E. Coli Food Poisoning
Some types of Escherichia coli (E. coli) bacteria are friendly bacteria that live in the digestive system. They do not cause disease and they carry out useful functions, keeping potential pathogens under control. However, some strains of E. coli have acquired extra genes, usually by receiving short stretches of circular DNA called plasmids from other bacteria. These extra genes code for toxins and other proteins that are described as virulence factors because they turn a friendly bacterium into an extremely pathogenic one.
Pathogenic strains of E. coli bacteria are said to be enterohaemorrhagic. Entero because they affect the digestive system and haemorrhagic because they cause bleeding. In severe cases of E. coli food poisoning, the infection causes the affected persons intestines to bleed. About 10% of people who get E. coli food poisoning also go on to develop kidney damage as a result of their infection. Very young children and elderly adults are most at risk from this condition, which is known as haemolytic uraemic syndrome.
Which Foods Carry E. coliAny foods can become contaminated by a strain of E. coli that carries extra virulence factors but many cases of E. coli food poisoning arise from eating meat, particularly minced beef, that has been undercooked. If the meat is not cooked through completely, bacteria can survive in the centre of a beefburger or pie, and multiply in the body when consumed. It only takes 10 viable bacteria in a beefburger to be able to cause an attack of E. coli food poisoning.
Since E. coli bacteria of all types are carried by ruminant animals, all meat is potentially contaminated. It is also possible, but it still thought to occur very rarely, that faecal matter from such animals can contaminate the water supply. No outbreak of E. coli food poisoning in the UK has ever been linked to water as a vector for the bacterium.
Which Strain of E. coli is Most Dangerous?In recent years, the most feared strain of E. coli is called strain 0157. This produces a toxin known as the Shiga toxin, which is released locally to damage the cells that line the intestine. It has been responsible for some large outbreaks of food poisoning all over the world in the last decade, involving hundreds of thousands of people.
What Are the Symptoms?E. coli 0157 has a long incubation period – between one and three days. This accounts for the time that it takes bacteria to travel to the large intestine and multiply there to levels that cause problems.
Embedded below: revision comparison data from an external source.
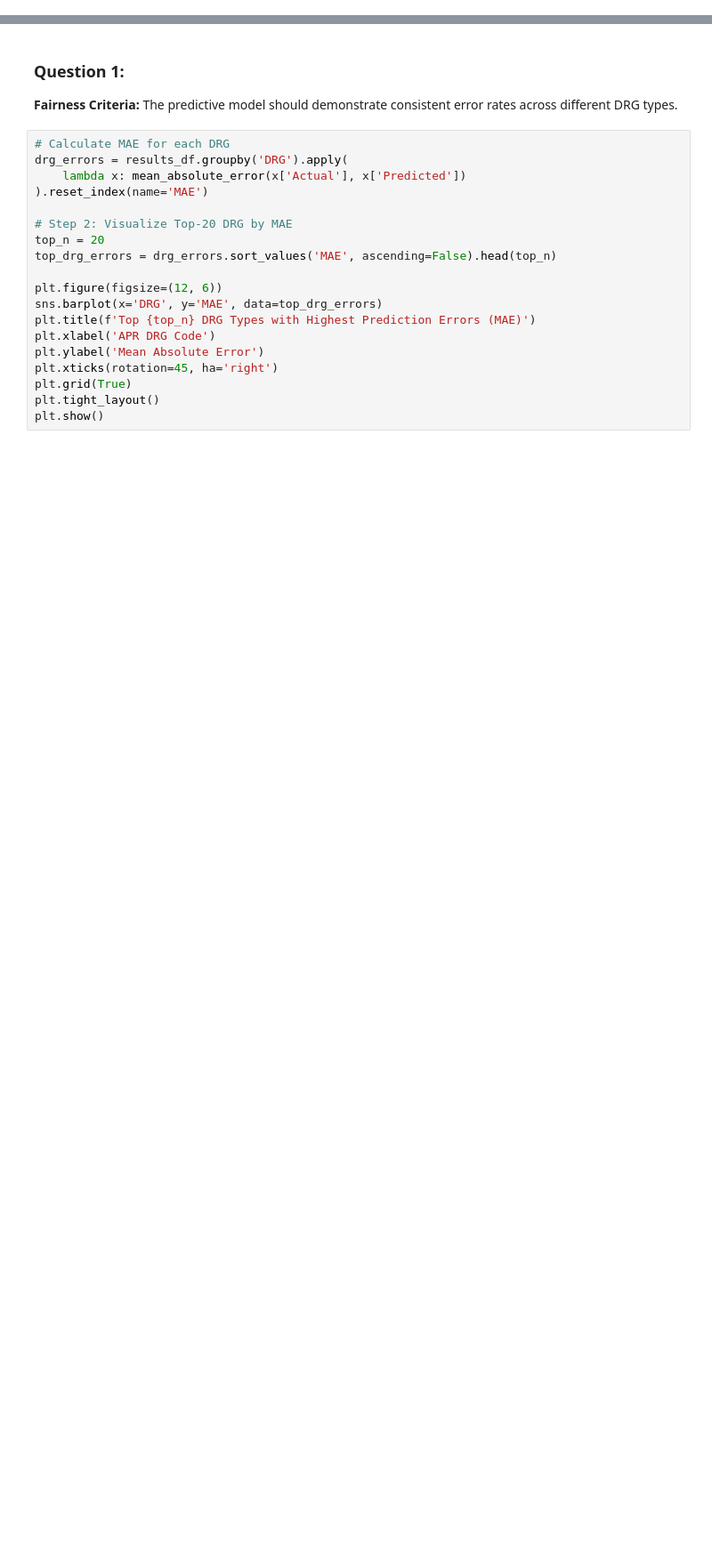
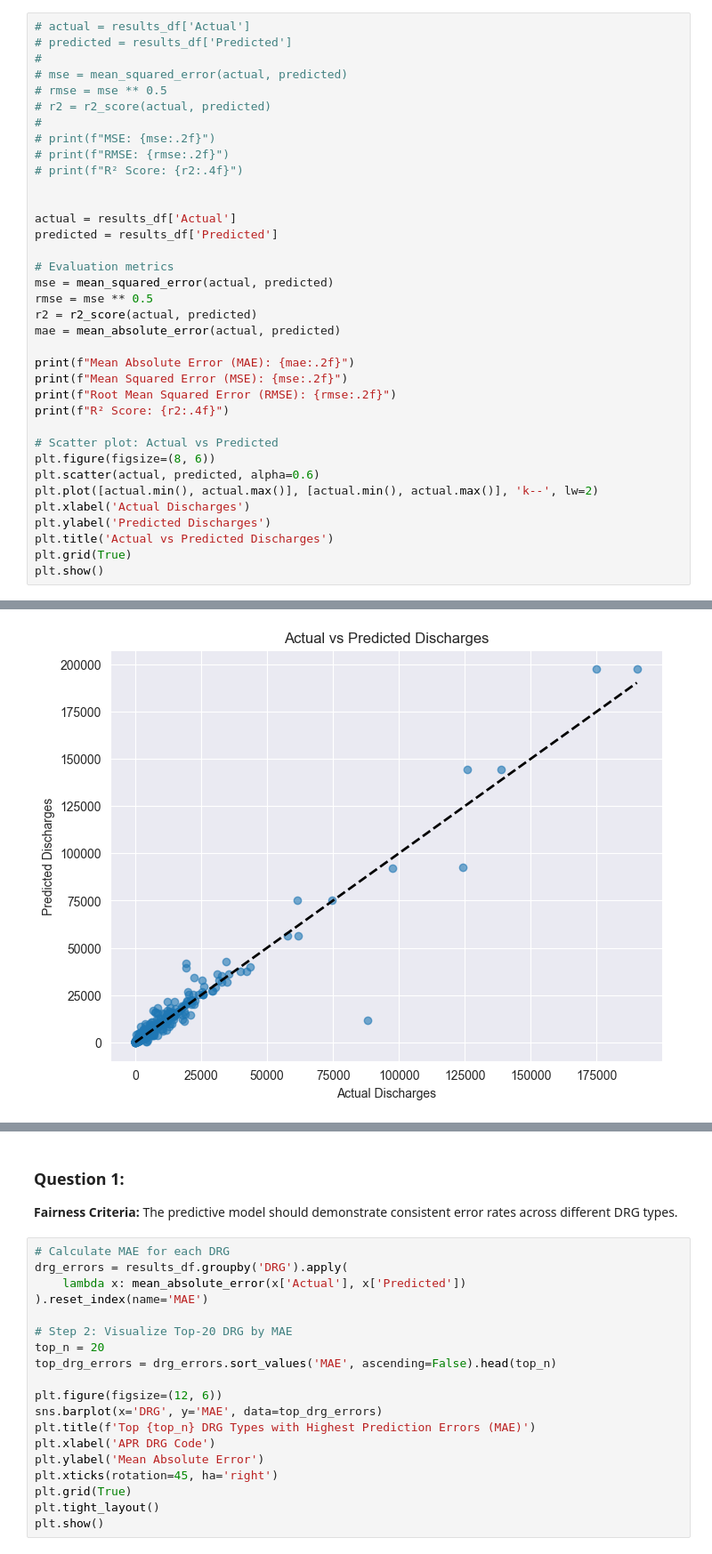
Before and after one commit to Marc0Guo/Datathon2025, a Jupyter notebook: q2_rf.ipynb, the cells around one changed output, grey strips where cells are left out. Shown at 89% size. Saved outputs shown, nothing was run; the diff lists cells and outputs as text; blank space fills up the shorter version.

```diff
--- a/q2_rf.ipynb
+++ b/q2_rf.ipynb
@@ -145,0 +160,37 @@ R² Score: 0.9919
+# %%
+# actual = results_df['Actual']
+# predicted = results_df['Predicted']
+#
+# mse = mean_squared_error(actual, predicted)
+# rmse = mse ** 0.5
+# r2 = r2_score(actual, predicted)
+#
+# print(f"MSE: {mse:.2f}")
+# print(f"RMSE: {rmse:.2f}")
+# print(f"R² Score: {r2:.4f}")
+
+
+actual = results_df['Actual']
+predicted = results_df['Predicted']
+
+# Evaluation metrics
+mse = mean_squared_error(actual, predicted)
+rmse = mse ** 0.5
+r2 = r2_score(actual, predicted)
+mae = mean_absolute_error(actual, predicted)
+
+print(f"Mean Absolute Error (MAE): {mae:.2f}")
+print(f"Mean Squared Error (MSE): {mse:.2f}")
+print(f"Root Mean Squared Error (RMSE): {rmse:.2f}")
+print(f"R² Score: {r2:.4f}")
+
+# Scatter plot: Actual vs Predicted
+plt.figure(figsize=(8, 6))
+plt.scatter(actual, predicted, alpha=0.6)
+plt.plot([actual.min(), actual.max()], [actual.min(), actual.max()], 'k--', lw=2)
+plt.xlabel('Actual Discharges')
+plt.ylabel('Predicted Discharges')
+plt.title('Actual vs Predicted Discharges')
+plt.grid(True)
+plt.show()
+# %% [output]
@@ -146,2 +201,3 @@ R² Score: 0.9919
+[figure, added]
 # %%
 results_df.head()
```
Also changed, not shown: parts of 14 cells of this notebook.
Because the bacteria affects the large intestine predominantly, the main symptoms are abdominal pain and diarrhoea; E. coli 0157 rarely causes vomiting, although the affected person may feel very sick. The diarrhoea is severe and becomes watery and can be speckled with fresh blood after about a day. It is rare for the body temperature to rise significantly. Unlike other forms of food poisoning, E. coli 0157 is very persistent and it takes about a week or even longer for the diarrhoea to subside, even in cases without the complications of kidney damage.
Haemolytic uraemic syndrome is potentially fatal. The toxin from E. coli 0157 breaks up red blood cells, causing anaemia and a reduction in platelet count. The delicate tissues of the kidney are also affected by the toxin and there can also be neurological problems, leading to convulsions or lapses of conciousness.
In elderly people, the toxin from E. coli 0157 also leads to thrombotic thromcytopaenic purpura. This is the medical term to describe what happens when the blood inside very small blood vessels clots suddenly due to the breakdown of red blood cells and platelets. This leads to constant bruising and damage to internal organs and has a high death rate.